**ASSIGNMENT:** Keep every word the same. Repeat the records without their images.

Saved data entries:
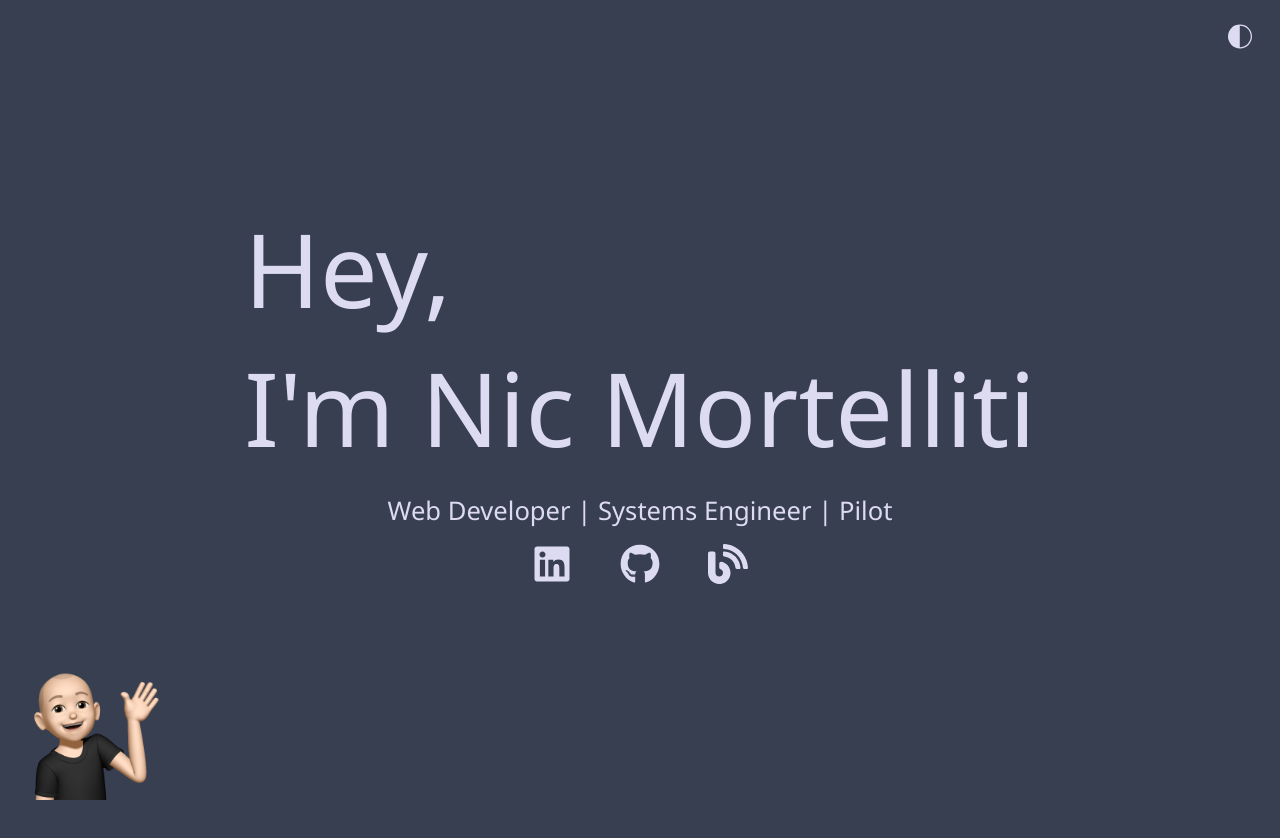
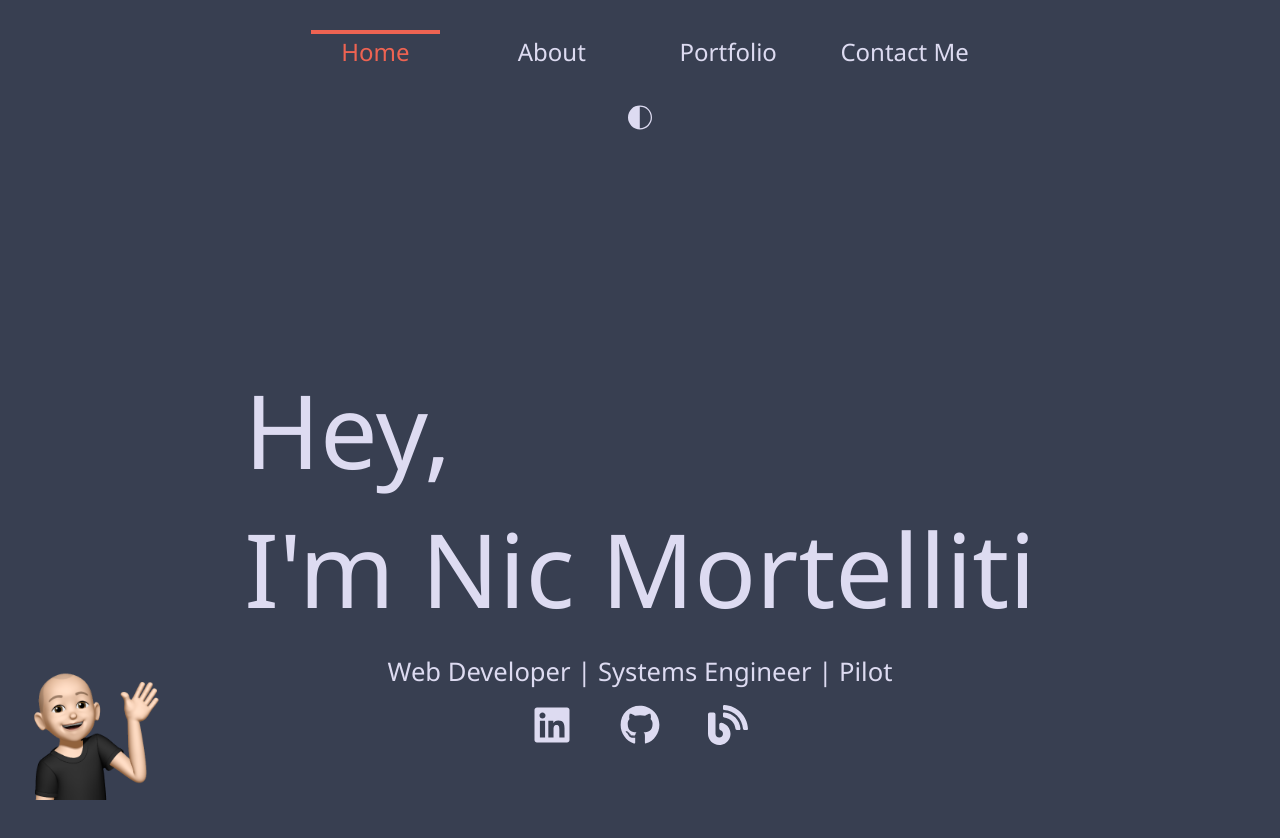
Before and after one commit to NicMortelliti/portfolio, a React (Create React App) app: page / in a window 1280 px wide. Shown: the top 838 px of the page. Before the commit the page ends 800 px from the top, so only its background shows below. Built offline with nearby package versions, Linux system fonts and the light colour scheme.

Commit message:
Add nav bar

```diff
--- a/src/App.js
+++ b/src/App.js
@@ -20,6 +20,7 @@ import Contact from "./pages/Contact/Contact";
 import NotFound from "./pages/NotFound/NotFound";
 import Memoji from "./components/ui/Memoji/Memoji";
 import ThemeButton from "./components/ui/Buttons/ThemeButton";
+import { Nav } from "./components/ui/Navigation";
 
 function App() {
   const [darkThemeIsSet, setDarkThemeIsSet] = useState(true);
@@ -31,6 +32,7 @@ function App() {
       <Wrapper>
         <Router>
           <HeaderSection>
+            <Nav />
             <ThemeButton
               darkThemeIsSet={darkThemeIsSet}
               setDarkThemeIsSet={setDarkThemeIsSet}
--- a/src/components/styles/Buttons.styled.js
+++ b/src/components/styles/Buttons.styled.js
@@ -68,19 +68,21 @@ export const ThemeButton = styled(ButtonTemplate)`
 
 // Link template
 export const Link = styled.a`
+  cursor: pointer;
   text-decoration: none;
-  background: transparent;
   color: ${color};
   border-bottom: ${borderThickness} solid transparent;
   text-align: center;
   font-size: 1.5rem;
   line-height: 1.8;
 
+  &.active,
   &:hover {
     transition: color ${transTime};
     color: ${accent};
   }
 
+  &.active,
   ::after {
     content: "";
     display: block;
@@ -90,6 +92,7 @@ export const Link = styled.a`
     transition: width ${transTime};
   }
 
+  &.active,
   :hover::after {
     width: 100%;
   }
--- a/src/components/styles/Layout.styled.js
+++ b/src/components/styles/Layout.styled.js
@@ -2,24 +2,21 @@ import styled from "styled-components";
 
 export const Wrapper = styled.div`
   display: grid;
-  grid-template-rows: 1fr;
-  grid-template-columns: 1fr auto;
+  grid-template-rows: auto 1fr;
+  grid-template-columns: 1fr;
   min-height: 100vh; /* In case dvh isn't supported by browser */
   min-height: 100dvh;
   margin: 0 80px;
   grid-template-areas:
     "header"
-    "main"
-    "footer";
+    "main";
 `;
 
 export const HeaderSection = styled.div`
-  position: fixed;
-  top: 0;
-  right: 0;
-  z-index: 999;
+  grid-area: header;
   display: grid;
   place-items: center;
+  padding-top: 30px;
 `;
 
 export const MainSection = styled.div`
--- /dev/null
+++ b/src/components/styles/Navigation.styled.js
@@ -0,0 +1,9 @@
+import styled from "styled-components";
+import { internalLinks } from "../../data/linkData";
+
+export const Wrapper = styled.div`
+  display: grid;
+  grid-template-rows: 1fr;
+  grid-template-columns: repeat(${internalLinks.length}, 1fr);
+  gap: 3rem;
+`;
--- /dev/null
+++ b/src/components/ui/Navigation/Container.js
@@ -0,0 +1,20 @@
+import React from "react";
+import { Wrapper } from "../../styles/Navigation.styled";
+import { internalLinks } from "../../../data/linkData";
+import { NavLink } from ".";
+
+const Container = () => {
+  const RenderLinks = () => {
+    return internalLinks.map((link, index) => (
+      <NavLink key={index} link={link} />
+    ));
+  };
+
+  return (
+    <Wrapper>
+      <RenderLinks />
+    </Wrapper>
+  );
+};
+
+export default Container;
--- /dev/null
+++ b/src/components/ui/Navigation/NavLink.js
@@ -0,0 +1,16 @@
+import React from "react";
+import { NavLink as RouterLink } from "react-router-dom";
+
+// Styled components
+// import { NavLink as Link } from "../../styles/Navigation.styled";
+import { Link } from "../../styles/Buttons.styled";
+
+const NavLink = ({ link }) => {
+  return (
+    <Link as={RouterLink} to={link.to}>
+      {link.text}
+    </Link>
+  );
+};
+
+export default NavLink;
--- /dev/null
+++ b/src/components/ui/Navigation/index.js
@@ -0,0 +1,2 @@
+export { default as Nav } from "./Container";
+export { default as NavLink } from "./NavLink";
```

**ANSWER FOR THE TASK:**
Before and after one commit to NicMortelliti/portfolio, a React (Create React App) app: page / in a window 1280 px wide. Shown: the top 838 px of the page. Before the commit the page ends 800 px from the top, so only its background shows below. Built offline with nearby package versions, Linux system fonts and the light colour scheme.

Commit message:
Add nav bar

```diff
--- a/src/App.js
+++ b/src/App.js
@@ -20,6 +20,7 @@ import Contact from "./pages/Contact/Contact";
 import NotFound from "./pages/NotFound/NotFound";
 import Memoji from "./components/ui/Memoji/Memoji";
 import ThemeButton from "./components/ui/Buttons/ThemeButton";
+import { Nav } from "./components/ui/Navigation";
 
 function App() {
   const [darkThemeIsSet, setDarkThemeIsSet] = useState(true);
@@ -31,6 +32,7 @@ function App() {
       <Wrapper>
         <Router>
           <HeaderSection>
+            <Nav />
             <ThemeButton
               darkThemeIsSet={darkThemeIsSet}
               setDarkThemeIsSet={setDarkThemeIsSet}
--- a/src/components/styles/Buttons.styled.js
+++ b/src/components/styles/Buttons.styled.js
@@ -68,19 +68,21 @@ export const ThemeButton = styled(ButtonTemplate)`
 
 // Link template
 export const Link = styled.a`
+  cursor: pointer;
   text-decoration: none;
-  background: transparent;
   color: ${color};
   border-bottom: ${borderThickness} solid transparent;
   text-align: center;
   font-size: 1.5rem;
   line-height: 1.8;
 
+  &.active,
   &:hover {
     transition: color ${transTime};
     color: ${accent};
   }
 
+  &.active,
   ::after {
     content: "";
     display: block;
@@ -90,6 +92,7 @@ export const Link = styled.a`
     transition: width ${transTime};
   }
 
+  &.active,
   :hover::after {
     width: 100%;
   }
--- a/src/components/styles/Layout.styled.js
+++ b/src/components/styles/Layout.styled.js
@@ -2,24 +2,21 @@ import styled from "styled-components";
 
 export const Wrapper = styled.div`
   display: grid;
-  grid-template-rows: 1fr;
-  grid-template-columns: 1fr auto;
+  grid-template-rows: auto 1fr;
+  grid-template-columns: 1fr;
   min-height: 100vh; /* In case dvh isn't supported by browser */
   min-height: 100dvh;
   margin: 0 80px;
   grid-template-areas:
     "header"
-    "main"
-    "footer";
+    "main";
 `;
 
 export const HeaderSection = styled.div`
-  position: fixed;
-  top: 0;
-  right: 0;
-  z-index: 999;
+  grid-area: header;
   display: grid;
   place-items: center;
+  padding-top: 30px;
 `;
 
 export const MainSection = styled.div`
--- /dev/null
+++ b/src/components/styles/Navigation.styled.js
@@ -0,0 +1,9 @@
+import styled from "styled-components";
+import { internalLinks } from "../../data/linkData";
+
+export const Wrapper = styled.div`
+  display: grid;
+  grid-template-rows: 1fr;
+  grid-template-columns: repeat(${internalLinks.length}, 1fr);
+  gap: 3rem;
+`;
--- /dev/null
+++ b/src/components/ui/Navigation/Container.js
@@ -0,0 +1,20 @@
+import React from "react";
+import { Wrapper } from "../../styles/Navigation.styled";
+import { internalLinks } from "../../../data/linkData";
+import { NavLink } from ".";
+
+const Container = () => {
+  const RenderLinks = () => {
+    return internalLinks.map((link, index) => (
+      <NavLink key={index} link={link} />
+    ));
+  };
+
+  return (
+    <Wrapper>
+      <RenderLinks />
+    </Wrapper>
+  );
+};
+
+export default Container;
--- /dev/null
+++ b/src/components/ui/Navigation/NavLink.js
@@ -0,0 +1,16 @@
+import React from "react";
+import { NavLink as RouterLink } from "react-router-dom";
+
+// Styled components
+// import { NavLink as Link } from "../../styles/Navigation.styled";
+import { Link } from "../../styles/Buttons.styled";
+
+const NavLink = ({ link }) => {
+  return (
+    <Link as={RouterLink} to={link.to}>
+      {link.text}
+    </Link>
+  );
+};
+
+export default NavLink;
--- /dev/null
+++ b/src/components/ui/Navigation/index.js
@@ -0,0 +1,2 @@
+export { default as Nav } from "./Container";
+export { default as NavLink } from "./NavLink";
```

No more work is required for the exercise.